The trend to unattended maintenance-free cathodic protection systems for offshore structures will be accelerated if improvements in sacrificial designs become more cost effective. Reduced anode weight for a given life and current density show promise in satisfying this need. This paper explores the historical basis for present conservative cathodic protection design criteria and practice for fixed offshore structures and proposes new design methods. New survey data is presented as additional support for these new design methods. A mathematical model is developed that fits the historical and recent data pertaining to anode current output and life when structure polarization is considered. A 39% materials cost saving and 36% anode weight reduction can be realized when reduced driving potentials due to polarization are considered. Cost comparisons between sacrificial systems using the present and proposed methods of design are presented. Some extended life projections are drawn on offshore pipelines from reduced driving potentials due to pipe polarization. This paper also presents a mathematical model used for designing sacrificial cathodic protection systems on jack-up rigs. It is shown that loading improvement and cost savings are realized when current density and life requirements are tuned to fit the operation cycle time in the mud (high resistivity) and water (low resistivity) zones.

Media Info

  • Features: References;
  • Pagination: p. 27-38

Subject/Index Terms

Filing Info

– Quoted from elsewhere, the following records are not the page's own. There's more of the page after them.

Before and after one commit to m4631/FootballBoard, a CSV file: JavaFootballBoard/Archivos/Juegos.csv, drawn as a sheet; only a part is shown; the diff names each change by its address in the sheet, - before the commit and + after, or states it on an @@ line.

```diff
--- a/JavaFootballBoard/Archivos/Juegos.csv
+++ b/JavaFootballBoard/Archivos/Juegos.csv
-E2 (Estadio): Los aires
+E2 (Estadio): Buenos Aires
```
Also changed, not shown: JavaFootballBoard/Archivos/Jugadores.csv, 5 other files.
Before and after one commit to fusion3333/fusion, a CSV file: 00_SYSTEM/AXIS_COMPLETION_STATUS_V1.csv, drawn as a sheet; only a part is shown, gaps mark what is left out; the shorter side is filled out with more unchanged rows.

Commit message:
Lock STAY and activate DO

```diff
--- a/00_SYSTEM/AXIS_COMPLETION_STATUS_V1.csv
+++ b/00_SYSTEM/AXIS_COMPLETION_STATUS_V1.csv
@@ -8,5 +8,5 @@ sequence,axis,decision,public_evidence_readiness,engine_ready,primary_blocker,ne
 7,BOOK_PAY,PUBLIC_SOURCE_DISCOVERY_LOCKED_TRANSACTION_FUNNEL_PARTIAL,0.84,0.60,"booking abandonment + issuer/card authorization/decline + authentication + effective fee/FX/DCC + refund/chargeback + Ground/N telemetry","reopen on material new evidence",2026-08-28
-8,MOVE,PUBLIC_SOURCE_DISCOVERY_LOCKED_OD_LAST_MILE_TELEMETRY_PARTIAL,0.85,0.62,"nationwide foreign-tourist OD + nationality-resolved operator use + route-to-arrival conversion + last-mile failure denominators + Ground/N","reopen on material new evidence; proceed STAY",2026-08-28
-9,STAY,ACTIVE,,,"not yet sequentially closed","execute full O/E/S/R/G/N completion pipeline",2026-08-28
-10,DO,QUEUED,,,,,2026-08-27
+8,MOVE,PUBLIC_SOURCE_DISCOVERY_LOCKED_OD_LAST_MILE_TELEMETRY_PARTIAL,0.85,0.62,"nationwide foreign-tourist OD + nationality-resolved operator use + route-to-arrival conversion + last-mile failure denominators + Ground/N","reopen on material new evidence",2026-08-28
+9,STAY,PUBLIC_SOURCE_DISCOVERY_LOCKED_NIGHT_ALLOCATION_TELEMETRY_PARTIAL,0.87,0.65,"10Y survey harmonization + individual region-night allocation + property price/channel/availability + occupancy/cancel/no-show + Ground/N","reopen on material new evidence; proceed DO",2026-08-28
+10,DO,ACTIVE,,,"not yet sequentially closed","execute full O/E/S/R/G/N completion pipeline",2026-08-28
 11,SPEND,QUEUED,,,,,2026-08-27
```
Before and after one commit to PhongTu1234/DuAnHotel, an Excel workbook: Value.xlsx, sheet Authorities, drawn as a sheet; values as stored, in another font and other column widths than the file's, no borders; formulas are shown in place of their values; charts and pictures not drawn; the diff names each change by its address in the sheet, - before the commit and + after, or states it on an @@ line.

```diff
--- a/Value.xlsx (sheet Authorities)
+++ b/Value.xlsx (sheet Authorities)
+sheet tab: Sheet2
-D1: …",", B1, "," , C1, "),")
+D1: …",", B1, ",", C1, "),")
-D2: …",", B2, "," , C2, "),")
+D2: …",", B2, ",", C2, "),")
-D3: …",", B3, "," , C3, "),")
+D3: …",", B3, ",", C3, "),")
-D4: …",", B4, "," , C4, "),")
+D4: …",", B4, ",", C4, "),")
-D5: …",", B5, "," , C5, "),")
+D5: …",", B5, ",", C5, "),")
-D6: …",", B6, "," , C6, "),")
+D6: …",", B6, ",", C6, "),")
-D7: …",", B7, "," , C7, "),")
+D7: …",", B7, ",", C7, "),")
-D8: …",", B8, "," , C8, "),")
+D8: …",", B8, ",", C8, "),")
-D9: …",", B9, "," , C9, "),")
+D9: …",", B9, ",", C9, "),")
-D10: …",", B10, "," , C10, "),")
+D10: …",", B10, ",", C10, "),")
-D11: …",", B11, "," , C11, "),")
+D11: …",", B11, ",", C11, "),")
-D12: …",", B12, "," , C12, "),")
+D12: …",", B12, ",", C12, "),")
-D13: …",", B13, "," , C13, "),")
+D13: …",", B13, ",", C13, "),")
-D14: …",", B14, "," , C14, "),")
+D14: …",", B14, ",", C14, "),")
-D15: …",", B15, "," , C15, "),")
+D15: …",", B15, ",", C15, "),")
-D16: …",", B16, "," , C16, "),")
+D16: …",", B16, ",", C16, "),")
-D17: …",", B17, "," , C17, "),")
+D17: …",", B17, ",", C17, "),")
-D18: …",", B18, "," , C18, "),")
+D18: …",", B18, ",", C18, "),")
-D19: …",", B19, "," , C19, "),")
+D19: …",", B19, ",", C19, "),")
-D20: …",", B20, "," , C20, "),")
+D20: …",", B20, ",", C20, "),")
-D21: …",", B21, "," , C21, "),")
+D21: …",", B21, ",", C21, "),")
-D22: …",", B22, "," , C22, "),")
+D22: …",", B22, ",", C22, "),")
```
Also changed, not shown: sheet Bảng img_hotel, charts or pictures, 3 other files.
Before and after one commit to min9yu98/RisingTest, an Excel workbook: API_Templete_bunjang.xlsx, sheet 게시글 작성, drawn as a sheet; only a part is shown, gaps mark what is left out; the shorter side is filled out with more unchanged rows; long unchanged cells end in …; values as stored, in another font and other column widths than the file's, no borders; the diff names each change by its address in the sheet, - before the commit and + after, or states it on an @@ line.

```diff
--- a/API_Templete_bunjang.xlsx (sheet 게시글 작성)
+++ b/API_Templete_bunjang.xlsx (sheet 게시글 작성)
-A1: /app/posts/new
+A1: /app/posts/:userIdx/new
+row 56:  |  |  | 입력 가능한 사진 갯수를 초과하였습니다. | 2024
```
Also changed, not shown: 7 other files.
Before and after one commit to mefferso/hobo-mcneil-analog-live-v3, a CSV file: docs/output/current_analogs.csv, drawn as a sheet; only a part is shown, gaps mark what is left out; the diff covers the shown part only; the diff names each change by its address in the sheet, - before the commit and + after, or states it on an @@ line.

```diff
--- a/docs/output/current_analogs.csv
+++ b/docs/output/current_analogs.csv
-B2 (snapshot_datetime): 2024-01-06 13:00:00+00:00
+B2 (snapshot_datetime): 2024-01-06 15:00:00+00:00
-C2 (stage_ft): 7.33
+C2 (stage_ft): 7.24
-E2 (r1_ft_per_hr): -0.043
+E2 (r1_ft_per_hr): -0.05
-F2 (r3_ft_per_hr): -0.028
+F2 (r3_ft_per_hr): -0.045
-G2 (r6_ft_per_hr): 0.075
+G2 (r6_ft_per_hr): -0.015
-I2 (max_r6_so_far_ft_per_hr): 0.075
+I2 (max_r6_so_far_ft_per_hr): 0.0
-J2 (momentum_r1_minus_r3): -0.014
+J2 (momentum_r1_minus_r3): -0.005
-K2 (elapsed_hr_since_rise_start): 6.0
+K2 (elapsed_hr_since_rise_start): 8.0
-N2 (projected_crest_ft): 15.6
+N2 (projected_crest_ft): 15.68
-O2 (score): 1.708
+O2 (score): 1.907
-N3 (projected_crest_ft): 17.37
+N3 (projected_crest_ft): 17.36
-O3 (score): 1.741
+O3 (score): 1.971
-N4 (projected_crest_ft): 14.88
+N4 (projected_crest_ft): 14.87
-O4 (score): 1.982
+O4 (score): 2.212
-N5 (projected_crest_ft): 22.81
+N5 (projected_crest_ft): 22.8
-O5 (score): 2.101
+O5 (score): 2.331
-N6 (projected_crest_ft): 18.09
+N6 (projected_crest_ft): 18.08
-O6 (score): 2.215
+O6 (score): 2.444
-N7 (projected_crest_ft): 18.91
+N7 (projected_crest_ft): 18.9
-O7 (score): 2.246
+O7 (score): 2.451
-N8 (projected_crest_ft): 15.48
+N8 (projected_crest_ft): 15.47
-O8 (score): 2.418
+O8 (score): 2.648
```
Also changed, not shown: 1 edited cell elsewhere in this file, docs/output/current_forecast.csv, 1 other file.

  • Accession Number: 00329922
  • Record Type: Publication
  • Report/Paper Numbers: Volume 4 Proceeding
  • Files: TRIS
  • Created Date: Apr 15 1981 12:00AM